Unable to stay, but with nowhere else to go, many have waited twenty years, with new generations of stateless children born in Malaysia as refugees. With no camps and few social support organizations, the majority remain hidden deep within Kuala Lumpur, living in the shadows of society to fend for themselves.
Over 80% of the refugees living in Malaysia escaped from Myanmar, also known as Burma.
For decades international human rights organizations and governments have repeatedly documented widespread persecution and human rights violations in Myanmar/Burma. Most who flee death by land or sea will be refused entry into nearby countries and returned, and thus, must often be smuggled out to survive.
One obvious destination by proximity is Malaysia, though, once inside, it’s very difficult to get out. As illegal migrants, refugees are restricted from departing through the airports or crossing borders by land or sea for they have no legal documents for customs to approve international departure.
HUMANWIRE IN MALAYSIA
Humanwire’s objective in Malaysia is to provide our unique method of support services to refugees in need of imminent, life-sustaining support while enabling a connection to others, to help provide focus to each person’s unique situation on a long-term, one-to-one basis.

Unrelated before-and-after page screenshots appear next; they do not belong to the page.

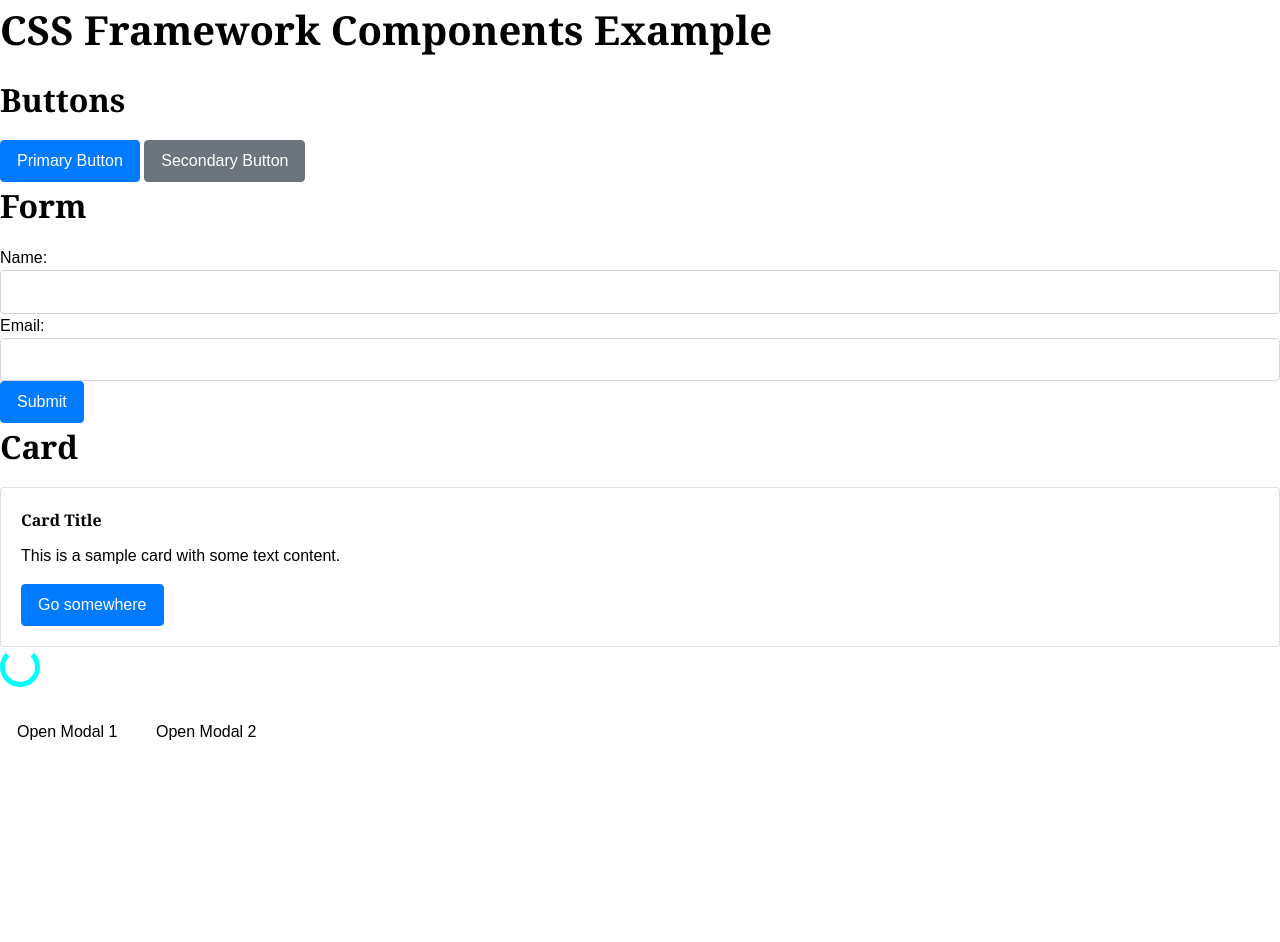
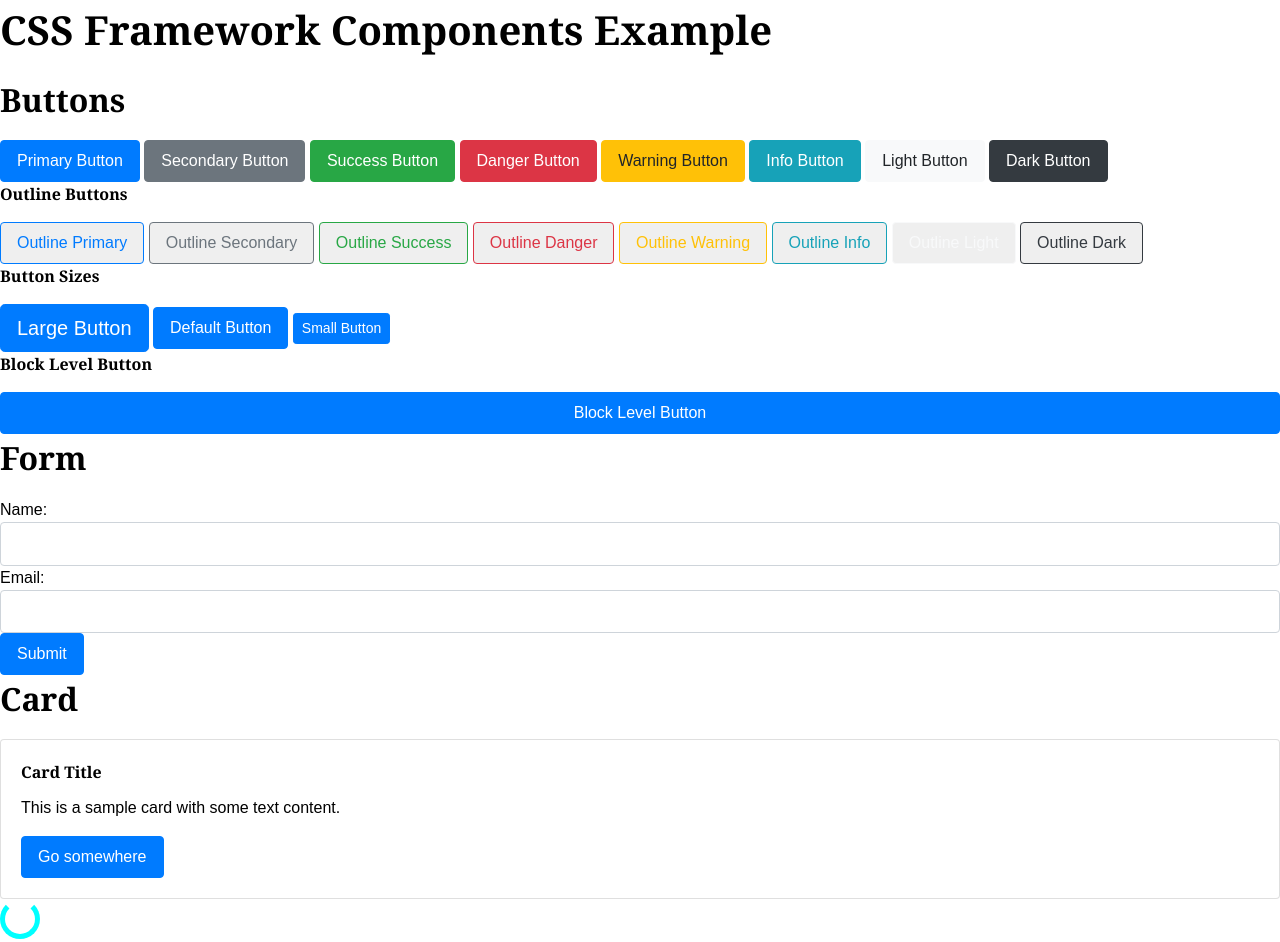
Before and after one commit to koinunopochi/ReinventingTheWheel-CSS, a plain HTML site: page sample/Base_example.html in a window 1280 px wide. Shown: the top 942 px of the page. Before the commit the page ends 800 px from the top, so only its background shows below. Drawn offline with Linux system fonts and the light colour scheme.

Commit message:
add：簡単にボタンを追加した

```diff
--- a/sample/Base_example.html
+++ b/sample/Base_example.html
@@ -12,9 +12,37 @@
   <div class="container">
     <h1>CSS Framework Components Example</h1>
 
+    <!--############################## Buttons ##############################-->
     <h2>Buttons</h2>
     <button class="btn btn-primary">Primary Button</button>
     <button class="btn btn-secondary">Secondary Button</button>
+    <button class="btn btn-success">Success Button</button>
+    <button class="btn btn-danger">Danger Button</button>
+    <button class="btn btn-warning">Warning Button</button>
+    <button class="btn btn-info">Info Button</button>
+    <button class="btn btn-light">Light Button</button>
+    <button class="btn btn-dark">Dark Button</button>
+
+    <h3>Outline Buttons</h3>
+    <button class="btn btn-outline-primary">Outline Primary</button>
+    <button class="btn btn-outline-secondary">Outline Secondary</button>
+    <button class="btn btn-outline-success">Outline Success</button>
+    <button class="btn btn-outline-danger">Outline Danger</button>
+    <button class="btn btn-outline-warning">Outline Warning</button>
+    <button class="btn btn-outline-info">Outline Info</button>
+    <button class="btn btn-outline-light">Outline Light</button>
+    <button class="btn btn-outline-dark">Outline Dark</button>
+
+    <h3>Button Sizes</h3>
+    <button class="btn btn-primary btn-lg">Large Button</button>
+    <button class="btn btn-primary">Default Button</button>
+    <button class="btn btn-primary btn-sm">Small Button</button>
+
+    <h3>Block Level Button</h3>
+    <button class="btn btn-primary btn-block">Block Level Button</button>
+
+    <!--############################## Buttons ##############################-->
+
 
     <h2>Form</h2>
     <form>
--- a/src/components/buttons.css
+++ b/src/components/buttons.css
@@ -3,11 +3,16 @@
   display: inline-block;
   padding: 0.5rem 1rem;
   font-size: 1rem;
+  font-weight: 400;
+  line-height: 1.5;
   text-align: center;
   text-decoration: none;
+  vertical-align: middle;
+  cursor: pointer;
+  user-select: none;
   border: 1px solid transparent;
   border-radius: 0.25rem;
-  cursor: pointer;
+  transition: color 0.15s ease-in-out, background-color 0.15s ease-in-out, border-color 0.15s ease-in-out, box-shadow 0.15s ease-in-out;
 }
 
 .btn-primary {
@@ -21,3 +26,191 @@
   background-color: var(--secondary-color);
   border-color: var(--secondary-color);
 }
+
+.btn-success {
+  color: #fff;
+  background-color: #28a745;
+  border-color: #28a745;
+}
+
+.btn-danger {
+  color: #fff;
+  background-color: #dc3545;
+  border-color: #dc3545;
+}
+
+.btn-warning {
+  color: #212529;
+  background-color: #ffc107;
+  border-color: #ffc107;
+}
+
+.btn-info {
+  color: #fff;
+  background-color: #17a2b8;
+  border-color: #17a2b8;
+}
+
+.btn-light {
+  color: #212529;
+  background-color: #f8f9fa;
+  border-color: #f8f9fa;
+}
+
+.btn-dark {
+  color: #fff;
+  background-color: #343a40;
+  border-color: #343a40;
+}
+
+.btn-outline-primary {
+  color: var(--primary-color);
+  border-color: var(--primary-color);
+}
+
+.btn-outline-secondary {
+  color: var(--secondary-color);
+  border-color: var(--secondary-color);
+}
+
+.btn-outline-success {
+  color: #28a745;
+  border-color: #28a745;
+}
+
+.btn-outline-danger {
+  color: #dc3545;
+  border-color: #dc3545;
+}
+
+.btn-outline-warning {
+  color: #ffc107;
+  border-color: #ffc107;
+}
+
+.btn-outline-info {
+  color: #17a2b8;
+  border-color: #17a2b8;
+}
+
+.btn-outline-light {
+  color: #f8f9fa;
+  border-color: #f8f9fa;
+}
+
+.btn-outline-dark {
+  color: #343a40;
+  border-color: #343a40;
+}
+
+.btn-lg {
+  padding: 0.5rem 1rem;
+  font-size: 1.25rem;
+  line-height: 1.5;
+  border-radius: 0.3rem;
+}
+
+.btn-sm {
+  padding: 0.25rem 0.5rem;
+  font-size: 0.875rem;
+  line-height: 1.5;
+  border-radius: 0.2rem;
+}
+
+.btn-block {
+  display: block;
+  width: 100%;
+}
+
+.btn:hover {
+  color: #fff;
+  text-decoration: none;
+}
+
+.btn-primary:hover {
+  background-color: #0069d9;
+  border-color: #0062cc;
+}
+
+.btn-secondary:hover {
+  background-color: #5a6268;
+  border-color: #545b62;
+}
+
+.btn-success:hover {
+  background-color: #218838;
+  border-color: #1e7e34;
+}
+
+.btn-danger:hover {
+  background-color: #c82333;
+  border-color: #bd2130;
+}
+
+.btn-warning:hover {
+  background-color: #e0a800;
+  border-color: #d39e00;
+}
+
+.btn-info:hover {
+  background-color: #138496;
+  border-color: #117a8b;
+}
+
+.btn-light:hover {
+  background-color: #e2e6ea;
+  border-color: #dae0e5;
+}
+
+.btn-dark:hover {
+  background-color: #23272b;
+  border-color: #1d2124;
+}
+
+.btn-outline-primary:hover {
+  color: #fff;
+  background-color: var(--primary-color);
+  border-color: var(--primary-color);
+}
+
+.btn-outline-secondary:hover {
+  color: #fff;
+  background-color: var(--secondary-color);
+  border-color: var(--secondary-color);
+}
+
+.btn-outline-success:hover {
+  color: #fff;
+  background-color: #28a745;
+  border-color: #28a745;
+}
+
+.btn-outline-danger:hover {
+  color: #fff;
+  background-color: #dc3545;
+  border-color: #dc3545;
+}
+
+.btn-outline-warning:hover {
+  color: #212529;
+  background-color: #ffc107;
+  border-color: #ffc107;
+}
+
+.btn-outline-info:hover {
+  color: #fff;
+  background-color: #17a2b8;
+  border-color: #17a2b8;
+}
+
+.btn-outline-light:hover {
+  color: #212529;
+  background-color: #f8f9fa;
+  border-color: #f8f9fa;
+}
+
+.btn-outline-dark:hover {
+  color: #fff;
+  background-color: #343a40;
+  border-color: #343a40;
+}
```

Burmese refugees typically have no desire to ever return and in most cases the desired long-term solution for refugees in Malaysia is to seek asylum in other countries. Unlike our objectives in other countries designed to support refugees who ultimately desire to return home, Humanwire is tailoring our work to provide more effective support for successful asylum applications to safe, 3rd-party countries that will grant citizenship.